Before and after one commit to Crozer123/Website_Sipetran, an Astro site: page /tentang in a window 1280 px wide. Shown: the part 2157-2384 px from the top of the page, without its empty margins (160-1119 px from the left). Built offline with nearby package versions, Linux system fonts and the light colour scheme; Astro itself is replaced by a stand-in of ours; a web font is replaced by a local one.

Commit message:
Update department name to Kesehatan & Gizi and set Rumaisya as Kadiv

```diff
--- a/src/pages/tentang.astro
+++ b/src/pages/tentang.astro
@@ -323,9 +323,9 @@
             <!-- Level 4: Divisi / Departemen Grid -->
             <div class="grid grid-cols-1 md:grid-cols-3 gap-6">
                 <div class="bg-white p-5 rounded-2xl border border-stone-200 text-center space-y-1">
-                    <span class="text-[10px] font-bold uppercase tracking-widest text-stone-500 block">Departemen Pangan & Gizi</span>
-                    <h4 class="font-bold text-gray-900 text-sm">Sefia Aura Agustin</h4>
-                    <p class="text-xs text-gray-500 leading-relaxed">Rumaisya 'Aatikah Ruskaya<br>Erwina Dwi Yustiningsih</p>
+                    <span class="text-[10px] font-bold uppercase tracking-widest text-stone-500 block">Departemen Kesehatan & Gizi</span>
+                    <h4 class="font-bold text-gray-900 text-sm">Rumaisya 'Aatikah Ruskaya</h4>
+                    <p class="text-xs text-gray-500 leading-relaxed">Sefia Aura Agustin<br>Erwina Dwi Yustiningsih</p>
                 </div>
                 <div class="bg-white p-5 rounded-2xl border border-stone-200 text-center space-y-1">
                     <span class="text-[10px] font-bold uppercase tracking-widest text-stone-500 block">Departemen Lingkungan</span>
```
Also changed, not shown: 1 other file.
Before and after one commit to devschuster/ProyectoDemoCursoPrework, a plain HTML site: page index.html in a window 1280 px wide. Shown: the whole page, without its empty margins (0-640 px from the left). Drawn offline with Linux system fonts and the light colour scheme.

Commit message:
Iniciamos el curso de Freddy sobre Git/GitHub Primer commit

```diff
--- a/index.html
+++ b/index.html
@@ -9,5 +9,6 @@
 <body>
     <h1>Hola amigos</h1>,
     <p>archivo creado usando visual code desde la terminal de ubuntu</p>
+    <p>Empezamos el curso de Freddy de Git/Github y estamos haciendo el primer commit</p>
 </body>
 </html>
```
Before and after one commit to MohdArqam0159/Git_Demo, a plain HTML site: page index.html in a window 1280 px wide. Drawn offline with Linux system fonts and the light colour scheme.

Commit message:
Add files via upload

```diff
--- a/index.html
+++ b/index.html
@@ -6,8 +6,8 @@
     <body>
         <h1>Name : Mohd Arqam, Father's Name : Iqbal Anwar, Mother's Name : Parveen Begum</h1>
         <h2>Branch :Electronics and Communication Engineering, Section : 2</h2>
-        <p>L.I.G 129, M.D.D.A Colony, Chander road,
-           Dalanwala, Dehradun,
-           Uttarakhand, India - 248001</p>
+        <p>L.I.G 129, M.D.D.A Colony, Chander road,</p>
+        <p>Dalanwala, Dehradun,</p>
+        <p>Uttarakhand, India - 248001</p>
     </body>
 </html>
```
____________________
WORK INSTRUCTIONS: Please copy out each line in the entries that mentions the string "bold".

THE ANSWER:
-                    <span class="text-[10px] font-bold uppercase tracking-widest text-stone-500 block">Departemen Pangan & Gizi</span>
-                    <h4 class="font-bold text-gray-900 text-sm">Sefia Aura Agustin</h4>
+                    <span class="text-[10px] font-bold uppercase tracking-widest text-stone-500 block">Departemen Kesehatan & Gizi</span>
+                    <h4 class="font-bold text-gray-900 text-sm">Rumaisya 'Aatikah Ruskaya</h4>
                     <span class="text-[10px] font-bold uppercase tracking-widest text-stone-500 block">Departemen Lingkungan</span>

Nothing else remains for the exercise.